Dudley has since clarified his words, saying he "was not clear enough". He told BBC Radio Berkshire: "At no point have I said 'move on the homeless'. The key thing is to draw the distinction between homelessness - which is an abomination in a civilised society - and anti-social behaviour, which is a very bad and deteriorating situation in Windsor."
Nevertheless, multiple Facebook events planning protests are gaining momentum. One, entitled "Demonstration Against Homelessness Along the Royal Wedding Route," has seen 1,600 people click the "interested" button - although only 266 have so far clicked "attending". Those taking part would hold cardboard placards and sleeping bags alongside the route of the royal wedding cars.
The event description reads: "Over the festive period, many heartbreaking, damning images depicting throngs of homeless people huddled together for warmth and support were disseminated on social media. The pictures starkly demonstrated how ideologically-motivated austerity measures have driven homelessness in the UK to crisis levels.
"Then, to kick off the new year, Simon Dudley, the Conservative Council leader in the Royal Borough of Windsor, ordered police to start forcibly removing all homeless people from the area in time for the royal wedding in May.
"Now. How wonderful and poignant a protest against homelessness and wealth disparity would it be, if we all demonstrated against this despicable slur by lining the royal wedding route dressed as the clichéd homeless people Simon Dudley so despises? It would be an event for the history books."
The event also shares a link to donate to homelessness charity Shelter.
Another Facebook event, called No Jacket Required, also plans a protest with no dress code, encouraging people to "maybe even dress down". Although the exact nature of the protest is yet to be decided, with some concerned about the "stereotyping" of homeless people by dressing up like them, organisers have suggested a "die-in" where people lie on the floor en masse pretending to be dead to symbolise the deaths of those in the homeless community.
The event, organised by Rising Up, has more than 2,600 people expressing interest and 1,200 have clicked attending.

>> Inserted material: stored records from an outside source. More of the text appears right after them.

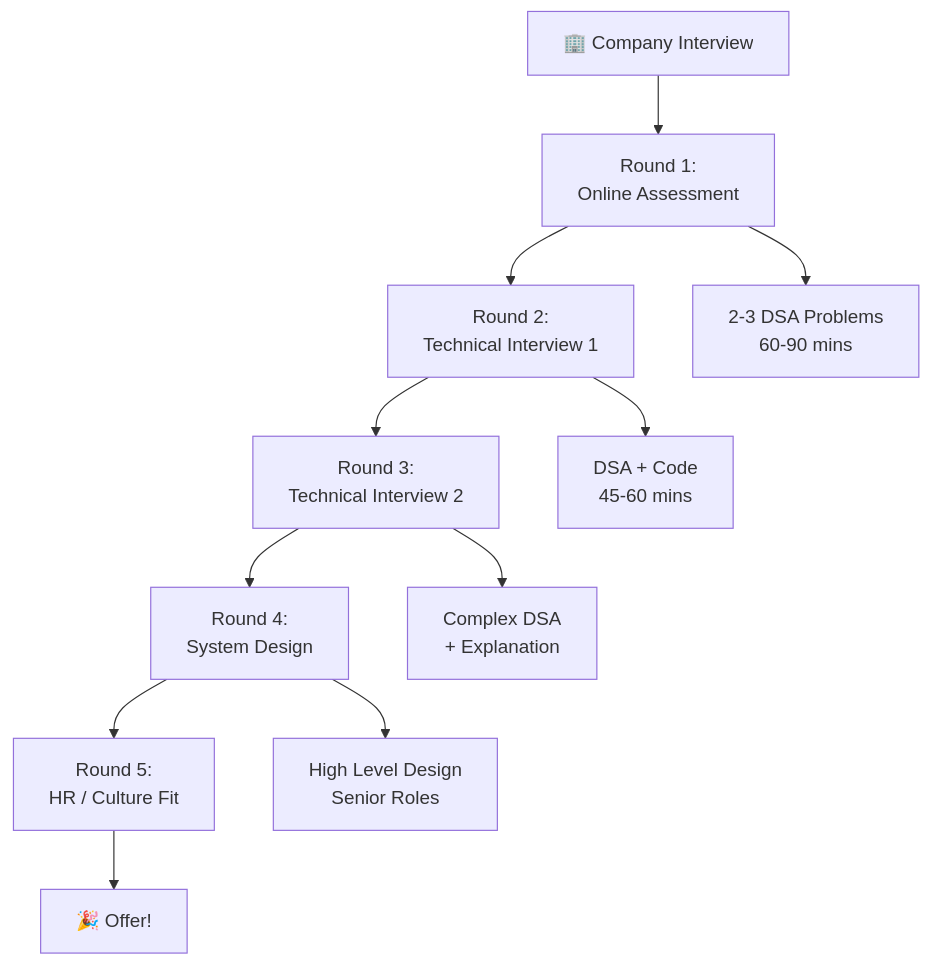
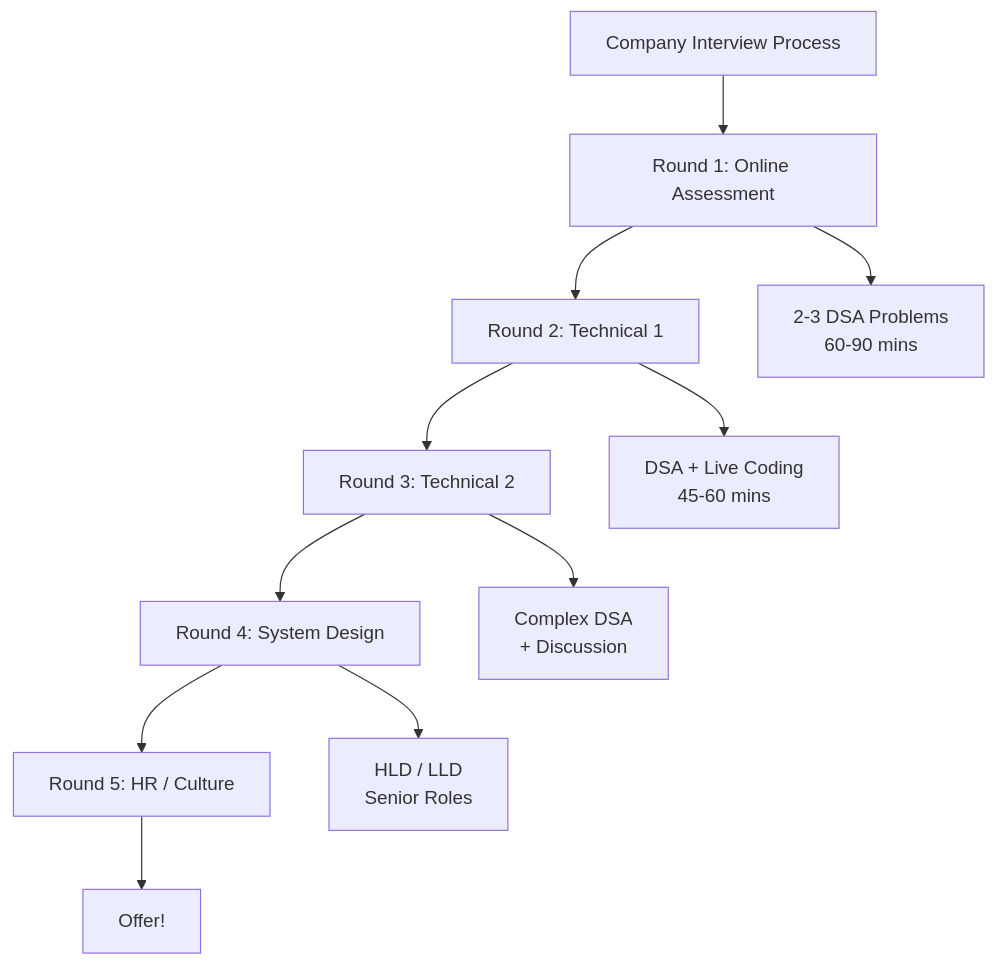
One commit to Kshitijgul/Notes changed the ninth of 12 diagrams in DSA/01-Introduction.md. Above: the diagram before and after it, drawn with Mermaid. The commit also changed other lines of this file and 1 other file, not shown here.

Commit message:
Update dsa notes

````diff
--- a/DSA/01-Introduction.md
+++ b/DSA/01-Introduction.md
@@ -874,14 +993,14 @@
 ```mermaid
 flowchart TD
-    A[🏢 Company Interview] --> B[Round 1:<br/>Online Assessment]
-    B --> C[Round 2:<br/>Technical Interview 1]
-    C --> D[Round 3:<br/>Technical Interview 2]
-    D --> E[Round 4:<br/>System Design]
-    E --> F[Round 5:<br/>HR / Culture Fit]
-    F --> G[🎉 Offer!]
-    
+    A[Company Interview Process] --> B[Round 1: Online Assessment]
+    B --> C[Round 2: Technical 1]
+    C --> D[Round 3: Technical 2]
+    D --> E[Round 4: System Design]
+    E --> F[Round 5: HR / Culture]
+    F --> G[Offer!]
+
     B --> B1[2-3 DSA Problems<br/>60-90 mins]
-    C --> C1[DSA + Code<br/>45-60 mins]
-    D --> D1[Complex DSA<br/>+ Explanation]
-    E --> E1[High Level Design<br/>Senior Roles]
+    C --> C1[DSA + Live Coding<br/>45-60 mins]
+    D --> D1[Complex DSA<br/>+ Discussion]
+    E --> E1[HLD / LLD<br/>Senior Roles]
 ```
````
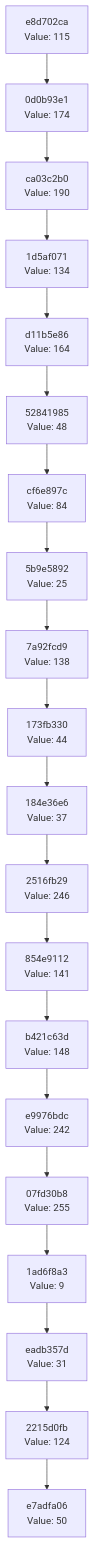
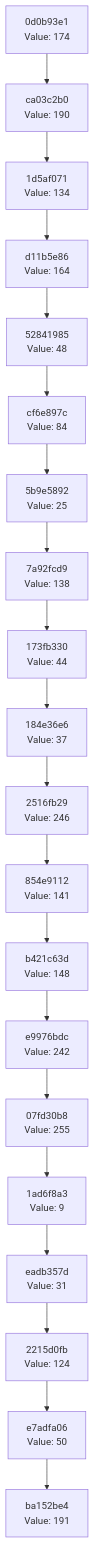
Before and after one commit to Abhisheksinha1506/hash-chain-evolver: the diagram in docs/CHAIN_VISUALIZATION.md, drawn with Mermaid. The commit also changed 2 other files, not shown here.

Commit message:
Evolution Step

````diff
--- a/docs/CHAIN_VISUALIZATION.md
+++ b/docs/CHAIN_VISUALIZATION.md
@@ -3,42 +3,42 @@
 ```mermaid
 graph TD
-    C0["e7adfa06<br/>Value: 50"]
-    C1["2215d0fb<br/>Value: 124"]
+    C0["ba152be4<br/>Value: 191"]
+    C1["e7adfa06<br/>Value: 50"]
     C1 --> C0
-    C2["eadb357d<br/>Value: 31"]
+    C2["2215d0fb<br/>Value: 124"]
     C2 --> C1
-    C3["1ad6f8a3<br/>Value: 9"]
+    C3["eadb357d<br/>Value: 31"]
     C3 --> C2
-    C4["07fd30b8<br/>Value: 255"]
+    C4["1ad6f8a3<br/>Value: 9"]
     C4 --> C3
-    C5["e9976bdc<br/>Value: 242"]
+    C5["07fd30b8<br/>Value: 255"]
     C5 --> C4
-    C6["b421c63d<br/>Value: 148"]
+    C6["e9976bdc<br/>Value: 242"]
     C6 --> C5
-    C7["854e9112<br/>Value: 141"]
+    C7["b421c63d<br/>Value: 148"]
     C7 --> C6
-    C8["2516fb29<br/>Value: 246"]
+    C8["854e9112<br/>Value: 141"]
     C8 --> C7
-    C9["184e36e6<br/>Value: 37"]
+    C9["2516fb29<br/>Value: 246"]
     C9 --> C8
-    C10["173fb330<br/>Value: 44"]
+    C10["184e36e6<br/>Value: 37"]
     C10 --> C9
-    C11["7a92fcd9<br/>Value: 138"]
+    C11["173fb330<br/>Value: 44"]
     C11 --> C10
-    C12["5b9e5892<br/>Value: 25"]
+    C12["7a92fcd9<br/>Value: 138"]
     C12 --> C11
-    C13["cf6e897c<br/>Value: 84"]
+    C13["5b9e5892<br/>Value: 25"]
     C13 --> C12
-    C14["52841985<br/>Value: 48"]
+    C14["cf6e897c<br/>Value: 84"]
     C14 --> C13
-    C15["d11b5e86<br/>Value: 164"]
+    C15["52841985<br/>Value: 48"]
     C15 --> C14
-    C16["1d5af071<br/>Value: 134"]
+    C16["d11b5e86<br/>Value: 164"]
     C16 --> C15
-    C17["ca03c2b0<br/>Value: 190"]
+    C17["1d5af071<br/>Value: 134"]
     C17 --> C16
-    C18["0d0b93e1<br/>Value: 174"]
+    C18["ca03c2b0<br/>Value: 190"]
     C18 --> C17
-    C19["e8d702ca<br/>Value: 115"]
+    C19["0d0b93e1<br/>Value: 174"]
     C19 --> C18
 ```
````
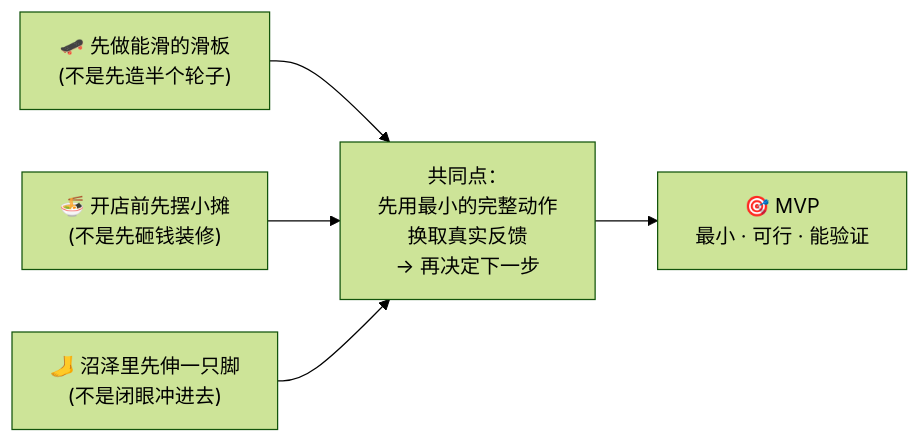
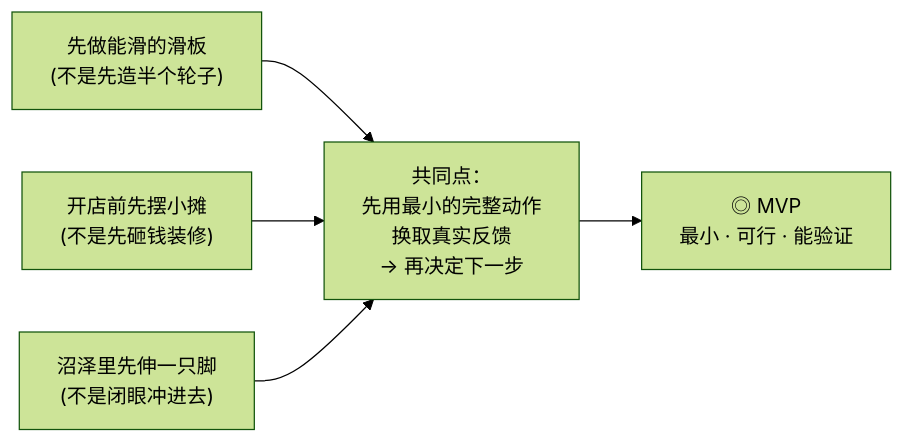
Before and after one commit to luckykhy/KhyAiHub: the second of 3 diagrams in docs/02_CONCEPTS_概念入门/CONCEPT/[CONCEPT-32] 什么是MVP-最小可行产品.md, drawn with Mermaid (forest theme). The commit also changed other lines of this file and 19 other files, not shown here.

````diff
--- a/docs/02_CONCEPTS_概念入门/CONCEPT/[CONCEPT-32] 什么是MVP-最小可行产品.md
+++ b/docs/02_CONCEPTS_概念入门/CONCEPT/[CONCEPT-32] 什么是MVP-最小可行产品.md
@@ -70,7 +70,7 @@
 ```mermaid
 flowchart LR
-  A["🛹 先做能滑的滑板<br/>(不是先造半个轮子)"] --> CORE["共同点：<br/>先用最小的完整动作<br/>换取真实反馈<br/>→ 再决定下一步"]
-  B["🍜 开店前先摆小摊<br/>(不是先砸钱装修)"] --> CORE
-  C["🦶 沼泽里先伸一只脚<br/>(不是闭眼冲进去)"] --> CORE
-  CORE --> MVP["🎯 MVP<br/>最小 · 可行 · 能验证"]
+  A["先做能滑的滑板<br/>(不是先造半个轮子)"] --> CORE["共同点：<br/>先用最小的完整动作<br/>换取真实反馈<br/>→ 再决定下一步"]
+  B["开店前先摆小摊<br/>(不是先砸钱装修)"] --> CORE
+  C["沼泽里先伸一只脚<br/>(不是闭眼冲进去)"] --> CORE
+  CORE --> MVP["◎ MVP<br/>最小 · 可行 · 能验证"]
 ```
````
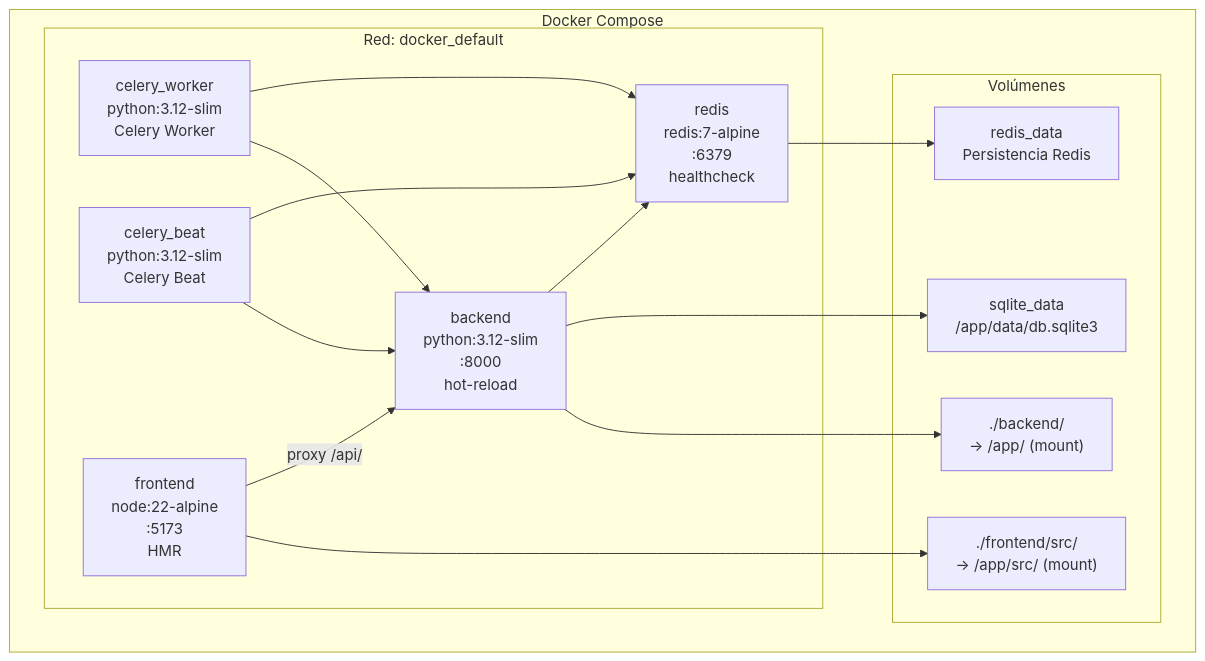
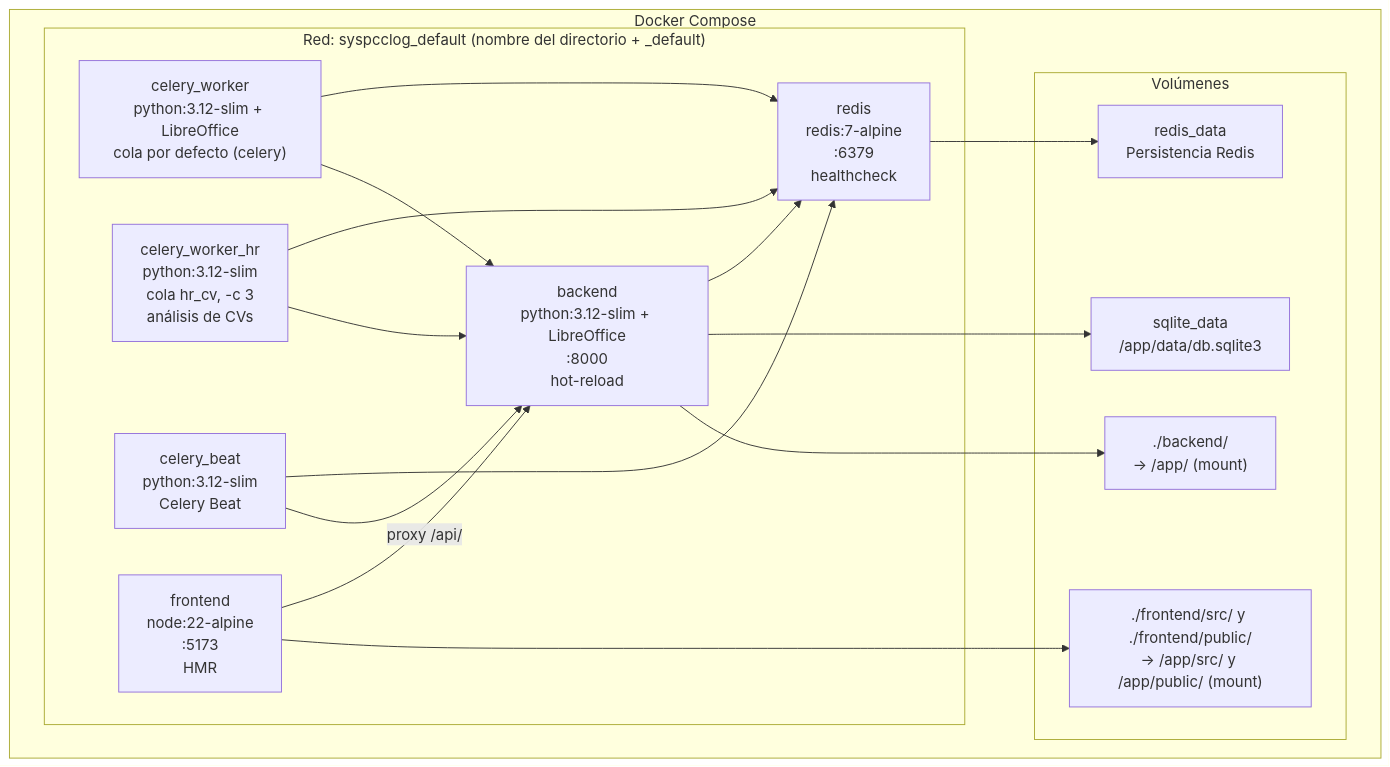
The second of 10 diagrams in docs/05_Guia_Despliegue_y_Produccion.md (pccpegit/SYSPCCLOG), drawn with Mermaid before and after one commit. The commit also changed other lines of this file and 42 other files, not shown here.

````diff
--- a/docs/05_Guia_Despliegue_y_Produccion.md
+++ b/docs/05_Guia_Despliegue_y_Produccion.md
@@ -108,31 +122,34 @@
 ```mermaid
 graph TB
     subgraph "Docker Compose"
-        subgraph "Red: docker_default"
+        subgraph "Red: syspcclog_default (nombre del directorio + _default)"
             REDIS["redis<br/>redis:7-alpine<br/>:6379<br/>healthcheck"]
-            BACKEND["backend<br/>python:3.12-slim<br/>:8000<br/>hot-reload"]
+            BACKEND["backend<br/>python:3.12-slim + LibreOffice<br/>:8000<br/>hot-reload"]
             FRONTEND["frontend<br/>node:22-alpine<br/>:5173<br/>HMR"]
-            CELERY_W["celery_worker<br/>python:3.12-slim<br/>Celery Worker"]
+            CELERY_W["celery_worker<br/>python:3.12-slim + LibreOffice<br/>cola por defecto (celery)"]
+            CELERY_HR["celery_worker_hr<br/>python:3.12-slim<br/>cola hr_cv, -c 3<br/>análisis de CVs"]
             CELERY_B["celery_beat<br/>python:3.12-slim<br/>Celery Beat"]
         end
 
         subgraph "Volúmenes"
             V_SQL["sqlite_data<br/>/app/data/db.sqlite3"]
             V_REDIS["redis_data<br/>Persistencia Redis"]
             V_BE["./backend/<br/>→ /app/ (mount)"]
-            V_FE["./frontend/src/<br/>→ /app/src/ (mount)"]
+            V_FE["./frontend/src/ y ./frontend/public/<br/>→ /app/src/ y /app/public/ (mount)"]
         end
     end
 
     BACKEND --> REDIS
     CELERY_W --> REDIS
     CELERY_W --> BACKEND
+    CELERY_HR --> REDIS
+    CELERY_HR --> BACKEND
     CELERY_B --> REDIS
     CELERY_B --> BACKEND
     FRONTEND -->|proxy /api/| BACKEND
 
     BACKEND --> V_SQL
     BACKEND --> V_BE
     REDIS --> V_REDIS
     FRONTEND --> V_FE
 ```
````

The event description reads: "This winter has already seen homeless people die, by May 19 who knows how many will have been killed by the cold and by the neglect of this severely flawed system?
"So perhaps it's down to us to respond to this farce. Perhaps we can become a voice for those ignored by Government and on behalf of and in solidarity with those affected by homelessness provide an alternative wedding spectacle."